**Task to carry out**
Go through the lines below. Copy those with "meta".

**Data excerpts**

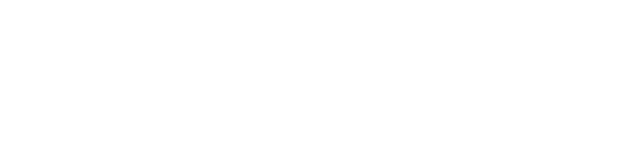
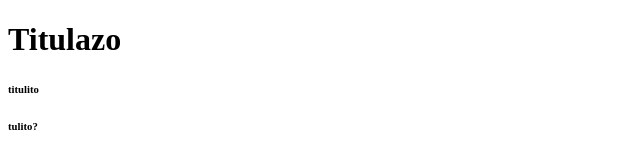
Before and after one commit to Ydnum/Ejemplo0074, a plain HTML site: page index.html in a window 1280 px wide. Shown: the whole page, without its empty margins (0-640 px from the left). Drawn offline with Linux system fonts and the light colour scheme.

Commit message:
Cambio de titulo

```diff
--- a/index.html
+++ b/index.html
@@ -3,9 +3,11 @@
 <head>
     <meta charset="UTF-8">
     <meta name="viewport" content="width=device-width, initial-scale=1.0">
-    <title>Ejemplo Git</title>
+    <title>Documento de Prueba HTML</title>
 </head>
 <body>
-
+    <h1>Titulazo</h1>
+    <h6>titulito</h6>
+    <h6>tulito?</h6>
 </body>
 </html>
```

**Answer space**
     <meta charset="UTF-8">
     <meta name="viewport" content="width=device-width, initial-scale=1.0">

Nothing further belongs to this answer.